Web page edit records
━━━━━━━━━━━━━━━━━━━━

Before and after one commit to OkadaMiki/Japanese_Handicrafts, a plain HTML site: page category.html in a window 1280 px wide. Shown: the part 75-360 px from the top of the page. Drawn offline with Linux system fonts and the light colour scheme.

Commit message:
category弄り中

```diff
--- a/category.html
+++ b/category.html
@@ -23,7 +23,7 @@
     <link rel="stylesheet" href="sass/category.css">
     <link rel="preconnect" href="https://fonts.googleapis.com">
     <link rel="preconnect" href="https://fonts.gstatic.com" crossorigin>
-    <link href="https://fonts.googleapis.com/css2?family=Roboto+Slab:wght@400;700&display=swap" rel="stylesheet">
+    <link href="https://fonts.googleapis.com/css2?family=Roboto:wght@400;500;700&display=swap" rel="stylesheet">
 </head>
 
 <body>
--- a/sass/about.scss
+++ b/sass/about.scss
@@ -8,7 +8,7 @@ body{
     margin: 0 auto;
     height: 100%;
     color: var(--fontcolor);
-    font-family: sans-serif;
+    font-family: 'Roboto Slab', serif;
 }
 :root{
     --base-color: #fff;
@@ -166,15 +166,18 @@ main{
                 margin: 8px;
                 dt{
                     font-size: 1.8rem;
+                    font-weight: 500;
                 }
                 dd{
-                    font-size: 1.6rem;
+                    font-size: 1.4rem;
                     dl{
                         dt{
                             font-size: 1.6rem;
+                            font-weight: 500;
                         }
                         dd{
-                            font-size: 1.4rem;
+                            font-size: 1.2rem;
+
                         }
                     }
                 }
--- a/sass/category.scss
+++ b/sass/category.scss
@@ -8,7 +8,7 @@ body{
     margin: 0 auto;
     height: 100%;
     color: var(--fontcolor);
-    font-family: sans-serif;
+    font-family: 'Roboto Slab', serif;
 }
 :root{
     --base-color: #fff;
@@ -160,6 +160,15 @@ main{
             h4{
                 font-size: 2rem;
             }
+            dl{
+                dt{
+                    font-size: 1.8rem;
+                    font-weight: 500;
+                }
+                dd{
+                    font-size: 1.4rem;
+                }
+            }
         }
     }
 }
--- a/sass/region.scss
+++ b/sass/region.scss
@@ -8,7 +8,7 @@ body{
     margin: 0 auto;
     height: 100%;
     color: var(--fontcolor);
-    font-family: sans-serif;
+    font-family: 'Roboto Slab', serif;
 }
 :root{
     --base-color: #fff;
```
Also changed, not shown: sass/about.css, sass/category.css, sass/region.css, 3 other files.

━━━━━━━━━━━━━━━━━━━━

## Problem statement
Return every record in full, word for word.

## Response to the exercise
Before and after one commit to OkadaMiki/Japanese_Handicrafts, a plain HTML site: page category.html in a window 1280 px wide. Shown: the part 75-360 px from the top of the page. Drawn offline with Linux system fonts and the light colour scheme.

Commit message:
category弄り中

```diff
--- a/category.html
+++ b/category.html
@@ -23,7 +23,7 @@
     <link rel="stylesheet" href="sass/category.css">
     <link rel="preconnect" href="https://fonts.googleapis.com">
     <link rel="preconnect" href="https://fonts.gstatic.com" crossorigin>
-    <link href="https://fonts.googleapis.com/css2?family=Roboto+Slab:wght@400;700&display=swap" rel="stylesheet">
+    <link href="https://fonts.googleapis.com/css2?family=Roboto:wght@400;500;700&display=swap" rel="stylesheet">
 </head>
 
 <body>
--- a/sass/about.scss
+++ b/sass/about.scss
@@ -8,7 +8,7 @@ body{
     margin: 0 auto;
     height: 100%;
     color: var(--fontcolor);
-    font-family: sans-serif;
+    font-family: 'Roboto Slab', serif;
 }
 :root{
     --base-color: #fff;
@@ -166,15 +166,18 @@ main{
                 margin: 8px;
                 dt{
                     font-size: 1.8rem;
+                    font-weight: 500;
                 }
                 dd{
-                    font-size: 1.6rem;
+                    font-size: 1.4rem;
                     dl{
                         dt{
                             font-size: 1.6rem;
+                            font-weight: 500;
                         }
                         dd{
-                            font-size: 1.4rem;
+                            font-size: 1.2rem;
+
                         }
                     }
                 }
--- a/sass/category.scss
+++ b/sass/category.scss
@@ -8,7 +8,7 @@ body{
     margin: 0 auto;
     height: 100%;
     color: var(--fontcolor);
-    font-family: sans-serif;
+    font-family: 'Roboto Slab', serif;
 }
 :root{
     --base-color: #fff;
@@ -160,6 +160,15 @@ main{
             h4{
                 font-size: 2rem;
             }
+            dl{
+                dt{
+                    font-size: 1.8rem;
+                    font-weight: 500;
+                }
+                dd{
+                    font-size: 1.4rem;
+                }
+            }
         }
     }
 }
--- a/sass/region.scss
+++ b/sass/region.scss
@@ -8,7 +8,7 @@ body{
     margin: 0 auto;
     height: 100%;
     color: var(--fontcolor);
-    font-family: sans-serif;
+    font-family: 'Roboto Slab', serif;
 }
 :root{
     --base-color: #fff;
```
Also changed, not shown: sass/about.css, sass/category.css, sass/region.css, 3 other files.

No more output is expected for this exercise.